### [Data extract]
_ _ _

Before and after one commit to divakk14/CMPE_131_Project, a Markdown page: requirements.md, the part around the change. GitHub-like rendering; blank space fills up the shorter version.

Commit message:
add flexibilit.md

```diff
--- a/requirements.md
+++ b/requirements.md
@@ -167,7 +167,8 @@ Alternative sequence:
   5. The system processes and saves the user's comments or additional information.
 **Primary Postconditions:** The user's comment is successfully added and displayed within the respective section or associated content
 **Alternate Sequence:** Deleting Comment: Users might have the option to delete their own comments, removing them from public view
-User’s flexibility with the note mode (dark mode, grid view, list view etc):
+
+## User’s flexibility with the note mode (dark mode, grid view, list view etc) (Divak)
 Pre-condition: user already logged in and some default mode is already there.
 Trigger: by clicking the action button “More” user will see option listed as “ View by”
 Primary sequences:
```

_ _ _

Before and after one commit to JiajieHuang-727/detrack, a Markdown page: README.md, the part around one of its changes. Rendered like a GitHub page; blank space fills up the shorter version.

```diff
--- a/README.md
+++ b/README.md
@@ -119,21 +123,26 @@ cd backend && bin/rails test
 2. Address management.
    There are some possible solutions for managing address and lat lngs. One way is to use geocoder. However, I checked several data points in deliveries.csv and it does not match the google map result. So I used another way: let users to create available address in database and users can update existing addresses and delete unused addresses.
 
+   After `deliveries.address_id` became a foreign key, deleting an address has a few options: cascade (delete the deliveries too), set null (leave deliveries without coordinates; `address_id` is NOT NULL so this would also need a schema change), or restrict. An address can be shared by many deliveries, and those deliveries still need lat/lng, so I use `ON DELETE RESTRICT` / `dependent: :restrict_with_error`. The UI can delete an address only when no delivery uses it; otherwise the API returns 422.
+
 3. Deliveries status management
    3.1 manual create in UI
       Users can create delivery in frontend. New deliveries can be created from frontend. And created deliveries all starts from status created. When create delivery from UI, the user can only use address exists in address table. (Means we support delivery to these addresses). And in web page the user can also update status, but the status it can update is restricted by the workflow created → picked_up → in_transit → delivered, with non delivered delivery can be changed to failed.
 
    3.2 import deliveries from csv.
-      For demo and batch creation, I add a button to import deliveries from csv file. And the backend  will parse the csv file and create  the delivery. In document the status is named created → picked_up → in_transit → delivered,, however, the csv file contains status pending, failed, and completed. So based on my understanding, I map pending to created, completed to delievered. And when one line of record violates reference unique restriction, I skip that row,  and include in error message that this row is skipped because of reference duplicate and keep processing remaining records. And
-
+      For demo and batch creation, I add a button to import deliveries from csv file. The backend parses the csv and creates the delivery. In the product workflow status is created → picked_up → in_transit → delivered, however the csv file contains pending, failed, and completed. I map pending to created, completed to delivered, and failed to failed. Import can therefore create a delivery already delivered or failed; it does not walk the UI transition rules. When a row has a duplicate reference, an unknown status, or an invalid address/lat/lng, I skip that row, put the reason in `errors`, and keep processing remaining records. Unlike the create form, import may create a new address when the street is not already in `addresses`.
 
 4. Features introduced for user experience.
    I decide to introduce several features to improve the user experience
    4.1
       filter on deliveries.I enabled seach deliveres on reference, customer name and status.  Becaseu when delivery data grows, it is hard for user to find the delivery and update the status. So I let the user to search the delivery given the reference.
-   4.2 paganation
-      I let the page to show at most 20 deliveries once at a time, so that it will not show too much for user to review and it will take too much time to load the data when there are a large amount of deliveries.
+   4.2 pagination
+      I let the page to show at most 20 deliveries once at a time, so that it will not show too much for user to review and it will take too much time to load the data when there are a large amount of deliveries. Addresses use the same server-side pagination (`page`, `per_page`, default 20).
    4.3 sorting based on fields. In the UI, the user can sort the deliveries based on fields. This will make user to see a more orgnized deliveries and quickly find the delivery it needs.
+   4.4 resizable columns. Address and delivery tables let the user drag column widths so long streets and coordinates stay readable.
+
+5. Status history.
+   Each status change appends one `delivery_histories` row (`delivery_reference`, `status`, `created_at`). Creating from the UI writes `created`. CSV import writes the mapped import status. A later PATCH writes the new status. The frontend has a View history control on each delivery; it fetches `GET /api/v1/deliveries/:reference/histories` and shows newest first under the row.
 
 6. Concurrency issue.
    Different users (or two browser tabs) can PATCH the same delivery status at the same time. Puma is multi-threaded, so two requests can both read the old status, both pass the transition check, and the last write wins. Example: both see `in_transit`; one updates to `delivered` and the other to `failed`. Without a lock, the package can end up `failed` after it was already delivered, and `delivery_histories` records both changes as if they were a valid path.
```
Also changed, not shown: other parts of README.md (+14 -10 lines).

_ _ _

### [Work to be completed]
Copy every line of the listing where the word "requirements" appears.

### [Output for this exercise]
Before and after one commit to divakk14/CMPE_131_Project, a Markdown page: requirements.md, the part around the change. GitHub-like rendering; blank space fills up the shorter version.
--- a/requirements.md
+++ b/requirements.md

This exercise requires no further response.